## Front-end code change data
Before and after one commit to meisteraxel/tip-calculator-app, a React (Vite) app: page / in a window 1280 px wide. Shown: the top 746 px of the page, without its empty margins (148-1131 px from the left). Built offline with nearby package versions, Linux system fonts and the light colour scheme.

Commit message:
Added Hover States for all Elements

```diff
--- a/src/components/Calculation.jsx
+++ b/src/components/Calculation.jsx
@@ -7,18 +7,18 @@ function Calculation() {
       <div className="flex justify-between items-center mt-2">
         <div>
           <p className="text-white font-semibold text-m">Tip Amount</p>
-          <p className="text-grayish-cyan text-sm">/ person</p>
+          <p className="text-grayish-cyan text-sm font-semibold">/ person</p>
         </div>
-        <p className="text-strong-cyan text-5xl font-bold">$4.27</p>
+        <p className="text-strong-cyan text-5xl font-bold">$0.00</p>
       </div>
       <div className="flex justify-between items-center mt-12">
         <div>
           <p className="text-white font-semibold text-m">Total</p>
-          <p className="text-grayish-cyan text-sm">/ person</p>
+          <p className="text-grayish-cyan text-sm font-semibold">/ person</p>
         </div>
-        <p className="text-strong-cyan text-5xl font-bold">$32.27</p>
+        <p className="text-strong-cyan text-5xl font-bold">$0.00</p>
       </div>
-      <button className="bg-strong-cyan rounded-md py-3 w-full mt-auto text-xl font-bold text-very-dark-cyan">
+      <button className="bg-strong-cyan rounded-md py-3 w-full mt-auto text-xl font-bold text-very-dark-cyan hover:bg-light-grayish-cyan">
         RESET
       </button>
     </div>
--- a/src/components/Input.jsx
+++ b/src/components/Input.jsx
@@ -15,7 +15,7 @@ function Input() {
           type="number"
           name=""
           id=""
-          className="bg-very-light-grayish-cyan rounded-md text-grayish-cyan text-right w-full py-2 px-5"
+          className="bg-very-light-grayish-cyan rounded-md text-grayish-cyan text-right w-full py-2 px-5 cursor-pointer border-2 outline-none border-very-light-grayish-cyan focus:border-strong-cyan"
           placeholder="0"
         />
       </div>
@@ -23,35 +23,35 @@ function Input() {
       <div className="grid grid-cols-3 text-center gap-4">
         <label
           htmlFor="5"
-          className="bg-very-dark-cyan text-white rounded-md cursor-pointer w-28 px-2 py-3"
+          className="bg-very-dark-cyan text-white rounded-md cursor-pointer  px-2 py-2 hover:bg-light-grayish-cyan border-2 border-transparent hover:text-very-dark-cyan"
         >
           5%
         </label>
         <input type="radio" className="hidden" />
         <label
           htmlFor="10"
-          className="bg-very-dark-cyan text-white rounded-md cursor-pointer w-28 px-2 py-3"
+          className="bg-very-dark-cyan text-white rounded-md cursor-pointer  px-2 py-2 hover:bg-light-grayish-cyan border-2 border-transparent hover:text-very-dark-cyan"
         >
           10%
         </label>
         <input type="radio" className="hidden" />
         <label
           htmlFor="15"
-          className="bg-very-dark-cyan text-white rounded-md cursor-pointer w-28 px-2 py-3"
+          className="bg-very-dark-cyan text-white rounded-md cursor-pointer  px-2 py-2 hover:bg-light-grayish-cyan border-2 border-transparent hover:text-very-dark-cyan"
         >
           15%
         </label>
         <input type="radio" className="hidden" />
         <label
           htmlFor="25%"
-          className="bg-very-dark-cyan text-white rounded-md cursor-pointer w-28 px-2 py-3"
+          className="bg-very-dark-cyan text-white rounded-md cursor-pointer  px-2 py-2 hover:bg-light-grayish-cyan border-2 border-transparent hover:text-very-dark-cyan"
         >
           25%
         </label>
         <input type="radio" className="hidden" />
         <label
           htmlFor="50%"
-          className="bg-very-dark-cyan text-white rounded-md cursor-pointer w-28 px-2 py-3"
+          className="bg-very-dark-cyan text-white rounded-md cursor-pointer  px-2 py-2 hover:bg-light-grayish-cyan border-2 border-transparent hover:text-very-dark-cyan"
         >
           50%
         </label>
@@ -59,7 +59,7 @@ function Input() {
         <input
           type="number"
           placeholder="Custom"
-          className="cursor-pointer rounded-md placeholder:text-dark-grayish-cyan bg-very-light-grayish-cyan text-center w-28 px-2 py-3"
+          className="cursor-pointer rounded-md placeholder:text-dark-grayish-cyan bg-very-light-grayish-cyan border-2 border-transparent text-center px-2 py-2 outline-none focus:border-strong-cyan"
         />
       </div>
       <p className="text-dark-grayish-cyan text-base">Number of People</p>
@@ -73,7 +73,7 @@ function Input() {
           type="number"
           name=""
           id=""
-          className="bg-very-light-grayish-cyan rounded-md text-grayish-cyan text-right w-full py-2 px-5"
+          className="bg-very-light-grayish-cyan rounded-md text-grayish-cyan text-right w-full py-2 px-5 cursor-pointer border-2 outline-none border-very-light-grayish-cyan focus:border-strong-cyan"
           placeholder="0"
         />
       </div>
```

## What the task requires
Which of the lines above hold the word "button"? Copy each one.

## Result for this exercise
-      <button className="bg-strong-cyan rounded-md py-3 w-full mt-auto text-xl font-bold text-very-dark-cyan">
+      <button className="bg-strong-cyan rounded-md py-3 w-full mt-auto text-xl font-bold text-very-dark-cyan hover:bg-light-grayish-cyan">
       </button>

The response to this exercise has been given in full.